Research is at full swing at the Center for Marine Resource Studies in South Caicos. While most of our students are making their first experiences with research, our faculty is making a lot of progress on all fronts of research.
Students ready to jump in the water and do research. Photo courtesy of John DeBuysser
“For whom was this the first time laying a transect underwater?” Divemaster John DeBuysser asks after an successful afternoon monitoring conch in the conch and lobster reserve. Almost all students on the boat raised their hand. While the summer courses do not have a directed research course, the students still learn different research techniques. This Monday morning their first research report was due on the total economic valuation of the mangrove and seagrass habitat in East Bay. A few minutes after the submission deadline for this report, the first group of students is already gathering at the staging area. The destination for today: the East Harbour Conch and Lobster Reserve. The data they gather during these two full days of conch population monitoring will be added to the Center’s long term data on conch population and will feed into the chapter our Center is writing for the book Interactions between human communities and protected areas within the context of climate change that different SFS centers are working on together.
Student laying a transect during conch population assessment. Photo courtesy of John DeBuysser
Meanwhile our Center Director Heidi Hertler and myself are showing three visiting scientists from University of Greenwich the beaches of South Caicos. Not because of their beautiful white sand and turquoise water but to show them what washes up on them: Sargassum. Sargassum is floating algae (or sea weed) that has become super abundant in the Caribbean in the last few years. A Sargassum raft in the open ocean is an important habitat for juvenile fish and sea turtles as well as endemic species only found in these rafts. However, when it washes onto shore it emits hydrogen sulfide as it decomposes, is a major nuisance to the tourist industry and leads to destruction of seagrass beds. Debbie Bartlett and her two master students from University of Greenwich are visiting our center for 10 days to do research on alternative uses for the washed up Sargassum. This research project is funded by UK’s Darwin Plus Award Scheme and is a collaboration between the local Department of Environment and Coastal Resources, University of Greenwich and SFS CMRS.
Center Director Heidi Hertler helping students clear sargassum from a patch of the beach…let’s see how much has washed up a week later! Photo courtesy of Sylvia Myers
Student Affairs Manager, Katie Carr, visiting the local 6th grade class with students to talk about mangroves and sargassum. Photo courtesy of Francine Hutchinson
When Heidi is not helping on the Sargassum project, she is using her sabbatical to put finishing touches on papers she wants to publish. It seems like every day she exclaims that she finished a paper or an abstract. We are very happy that she can use her Sabbatical in such a productive way.

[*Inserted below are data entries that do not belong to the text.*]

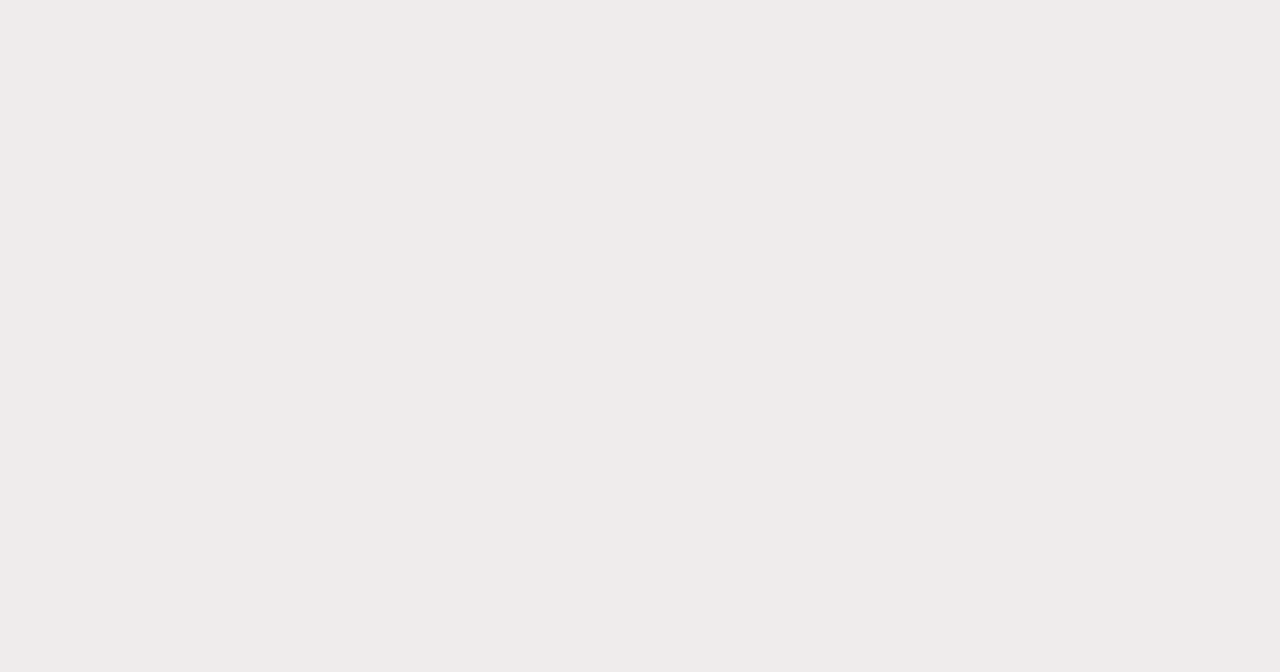
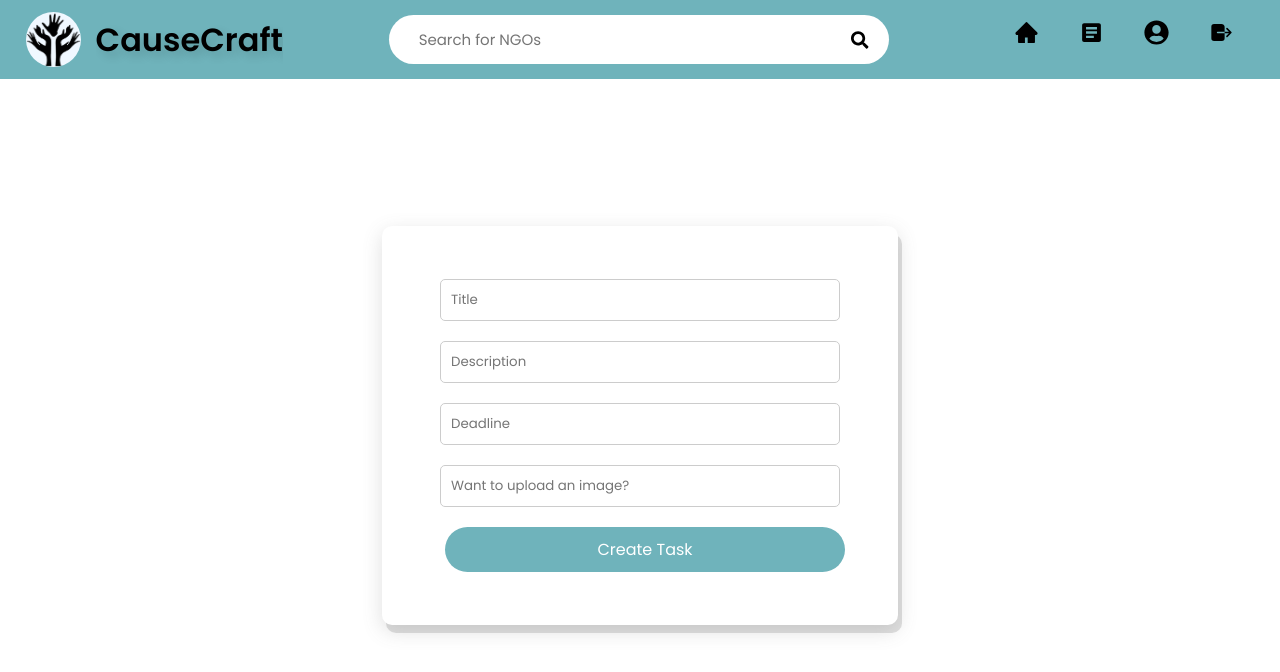
Before and after one commit to karthik-NvY/NGO, a React (Create React App) app in the folder client/: page /task in a window 1280 px wide. Before the commit this address had no page. Shown: the top 672 px of the page. Built offline with nearby package versions, Linux system fonts and the light colour scheme.

Commit message:
ToDo page 1 completed

```diff
--- a/client/src/App.js
+++ b/client/src/App.js
@@ -11,6 +11,8 @@ import Register from "./Components/Pages/Register/Register";
 import Verification from "./Components/Pages/Verification/Verification";
 import Homepage from "./Components/Pages/Homepage/Homepage";
 import { TemplateView } from "./Components/Pages/TemplateView/TemplateView";
+import Taskpage from "./Components/Pages/Taskpage/Taskpage";
+
 function App() {
   return (
 
@@ -21,6 +23,7 @@ function App() {
         <Route path="/login" element={<Login />} />
         <Route path="/profile" element={<Profile />} />
         <Route path="/" element={<WelcomePage />} />
+        <Route path="/task" element={<Taskpage />} />
 
 
 
@@ -30,6 +33,7 @@ function App() {
         <Route path="/NavBar" element={<NavBar />} />
         <Route path="/Home" element={<Homepage />} />
         <Route path="/templateview" element={<TemplateView />} />
+        <Route path= "/taskpage" element={<Taskpage/>} />
       </Routes>
     </BrowserRouter>
   );
--- /dev/null
+++ b/client/src/Components/Pages/Taskpage/Taskpage.css
@@ -0,0 +1,60 @@
+body {
+    margin: 0;
+    padding: 0;
+    background-color: white;
+  }
+
+  .main {
+    text-align: center;
+    display: flex;
+    justify-content: center;
+    align-items: center;
+    height: 100vh;
+  }
+  .task-box {
+    /* border: 2px solid black;  */
+        padding: 50px; /* Add padding */
+        margin-bottom: -50px;
+        background-color: white;
+        border:3px solid white;
+        border-radius:10px;
+        box-shadow: 04px 8px 0 rgba(96,96,96,0.2), 0 6px 20px 0 rgba(96,96,96,0.2);
+  }
+
+
+  .input-taking {
+    margin-bottom: 20px;
+  }
+
+  .input-taking input {
+    width: 400px;
+    padding: 10px;
+    border: 1px solid #ccc;
+    border-radius: 5px;
+    outline: none;
+  }
+  .button-container {
+    width: 100%; /* Make container full width */
+    display: flex;
+    justify-content: center; /* Center button horizontally */
+  }
+
+  .TaskButton {
+    width: 400px;
+    padding: 10px 20px; /* Adjust padding as needed */
+    font-size: 16px; /* Adjust font size as needed */
+    background-color: #6fb3bb;
+    color: #fff;
+    border: none;
+    border-radius: 50px;
+    cursor: pointer;
+    margin-left: 10px;
+  }
+
+  .TaskButton:hover {
+    background-color:  #4d9099;
+  }
+
+  .TaskButton:active {
+    background-color:  #4d9099;
+  }
--- /dev/null
+++ b/client/src/Components/Pages/Taskpage/Taskpage.jsx
@@ -0,0 +1,44 @@
+import React from 'react'
+import './Taskpage.css'
+import NavBar from '../Dashboard/NavBar/NavBar'
+
+export const Taskpage = () => {
+    return (
+        <><NavBar />
+            <div className="main">
+                <div className="task-box">
+                    <form action="">
+                        <div className="input-taking">
+                            <input
+                                type="Title"
+                                placeholder='Title'
+                                required />
+                        </div>
+                        <div className="input-taking">
+                            <input
+                                type="Description"
+                                placeholder='Description'
+                                required />
+                        </div>
+                        <div className="input-taking">
+                            <input
+                                type="Deadline"
+                                placeholder='Deadline'
+                                required />
+                        </div>
+                        <div className="input-taking">
+                            <input
+                                type="Want to upload an image?"
+                                placeholder='Want to upload an image?'
+                                required />
+                        </div>
+                        <div className="button-container">
+                            <button className="TaskButton">Create Task</button>
+                        </div>
+                    </form>
+                </div>
+
+            </div></>
+    )
+}
+export default Taskpage
```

On top of all these activities, we also just received a fish with black spot syndrome from two local recreational fishermen. I have been studying black spot syndrome since 2012, when I was working as an intern for another field focused study abroad program in the Caribbean. In 2017, our research team on this disease started collaborating with Pieter Johnson from Colorado University in Boulder and his team. Their expertise in parasites enabled us to study the link between black spot syndrome and the trematode parasite Scaphanocephalus expansus which causes this disease in Bonaire, the Caribbean Island I worked on before moving to South Caicos. Until now only fish from Bonaire with black spot syndrome have been dissected to find out what parasite causes the black spots, so it is with much excitement that we received this fish as it will tell us what is causing black spot syndrome here in South Caicos. Since moving to South Caicos, I have conducted in water counts of fish affected with this disease with students and our Resource Management Faculty Ewa Krzyszczyk lead a directed research project on studying the behavior of fish with black spot syndrome.
Bar jack with black spot syndrome, caught by local recreational fishermen. This fish will be analyzed for parasites by collaborators at Colorado University in Boulder. Photo courtesy of Franziska Elmer

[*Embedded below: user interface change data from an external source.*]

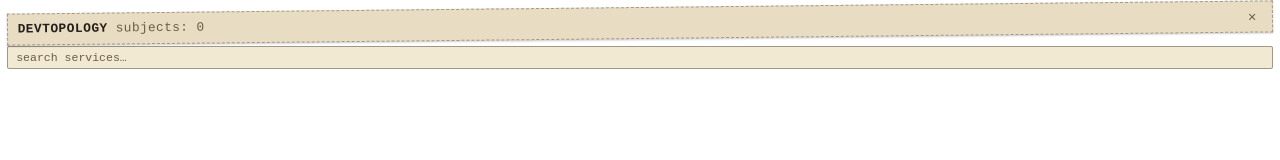
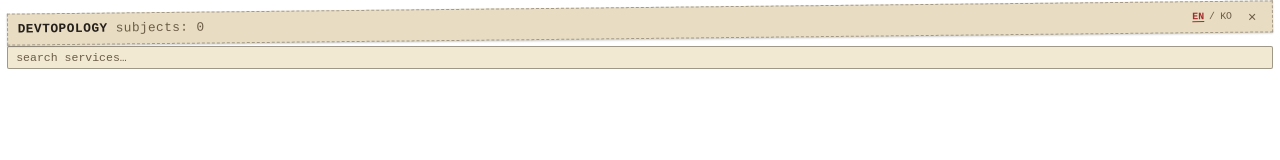
Before and after one commit to catchmeif404/catchprocess, a SvelteKit app: page / in a window 1280 px wide. Shown: the top 160 px of the page. Built offline with nearby package versions, Linux system fonts and the light colour scheme.

Commit message:
feat(i18n): add language toggle

```diff
--- a/src/lib/i18n.svelte.ts
+++ b/src/lib/i18n.svelte.ts
@@ -15,6 +15,9 @@ export const MESSAGES = {
     scanFailed: 'scan failed — retrying…',
     cardAria: '{process} on port {ports}',
     close: 'close widget',
+    language: 'language',
+    switchToEnglish: 'switch to English',
+    switchToKorean: 'switch to Korean',
     stop: 'stop service',
     stopping: 'stopping…',
     stopFailed: 'stop failed',
@@ -29,6 +32,9 @@ export const MESSAGES = {
     scanFailed: '스캔 실패 — 재시도 중…',
     cardAria: '{process} 포트 {ports}',
     close: '위젯 닫기',
+    language: '언어',
+    switchToEnglish: '영어로 전환',
+    switchToKorean: '한국어로 전환',
     stop: '서비스 중지',
     stopping: '중지 중…',
     stopFailed: '중지 실패',
--- a/src/routes/+page.svelte
+++ b/src/routes/+page.svelte
@@ -5,7 +5,7 @@
   import { SCAN_INTERVAL_MS, fetchSnapshot } from '$lib/api';
   import { dragScroll } from '$lib/actions/dragScroll';
   import ServiceCard from '$lib/components/ServiceCard.svelte';
-  import { getLocale, t } from '$lib/i18n.svelte';
+  import { getLocale, setLocale, t } from '$lib/i18n.svelte';
   import { filterServices } from '$lib/search';
   import { formatClock } from '$lib/time';
   import type { Snapshot } from '$lib/types';
@@ -64,6 +64,23 @@
     <span class="count" data-tauri-drag-region>
       {t('servicesUp', { count: query.trim() ? visibleServices.length : serviceCount })}
     </span>
+    <div class="language" aria-label={t('language')}>
+      <button
+        class:active={getLocale() === 'en'}
+        type="button"
+        aria-label={t('switchToEnglish')}
+        aria-pressed={getLocale() === 'en'}
+        onclick={() => setLocale('en')}
+      >EN</button>
+      <span aria-hidden="true">/</span>
+      <button
+        class:active={getLocale() === 'ko'}
+        type="button"
+        aria-label={t('switchToKorean')}
+        aria-pressed={getLocale() === 'ko'}
+        onclick={() => setLocale('ko')}
+      >KO</button>
+    </div>
     <button
       class="close"
       type="button"
@@ -156,6 +173,35 @@
     cursor: pointer;
   }
 
+  .language {
+    display: flex;
+    align-items: center;
+    gap: 0.15rem;
+    color: var(--ink-muted);
+    font-size: 0.62rem;
+    letter-spacing: 0.04em;
+  }
+
+  .language button {
+    padding: 0.1rem 0.15rem;
+    border: none;
+    background: transparent;
+    color: var(--ink-muted);
+    font: inherit;
+    cursor: pointer;
+  }
+
+  .language button.active {
+    color: var(--stamp);
+    font-weight: 700;
+    text-decoration: underline;
+    text-underline-offset: 0.15rem;
+  }
+
+  .language button:hover {
+    color: var(--stamp);
+  }
+
   .close:hover {
     background: rgba(163, 43, 43, 0.12);
     color: var(--stamp);
```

But research will not die down after this week of high research activity. Next week the students will complete their final research assignment helping us monitor corals for bleaching and stony coral tissue loss disease. Stony coral tissue loss disease is spreading fast from coral to coral. Once a coral is affected, it’s tissue dies off over a few weeks or months leading to the death of the coral colony. We therefore are very grateful that we have a lot of helping eyes this summer participation in our monitoring of the disease. This monitoring will be enhanced soon. In the next few weeks, we will receive our trident underwater drone from National Geographic’s Open Explorer project. We will put it straight to use to find out how deep this new disease reaches on our reefs. We suspect bad news as we can see radiant white tissue when we peek down our reef wall during dives. Follow our deep reef expedition on National Geographic Open Explorer!
Check out our National Geographic Open Explorer page to stay up to date on our deep reef research!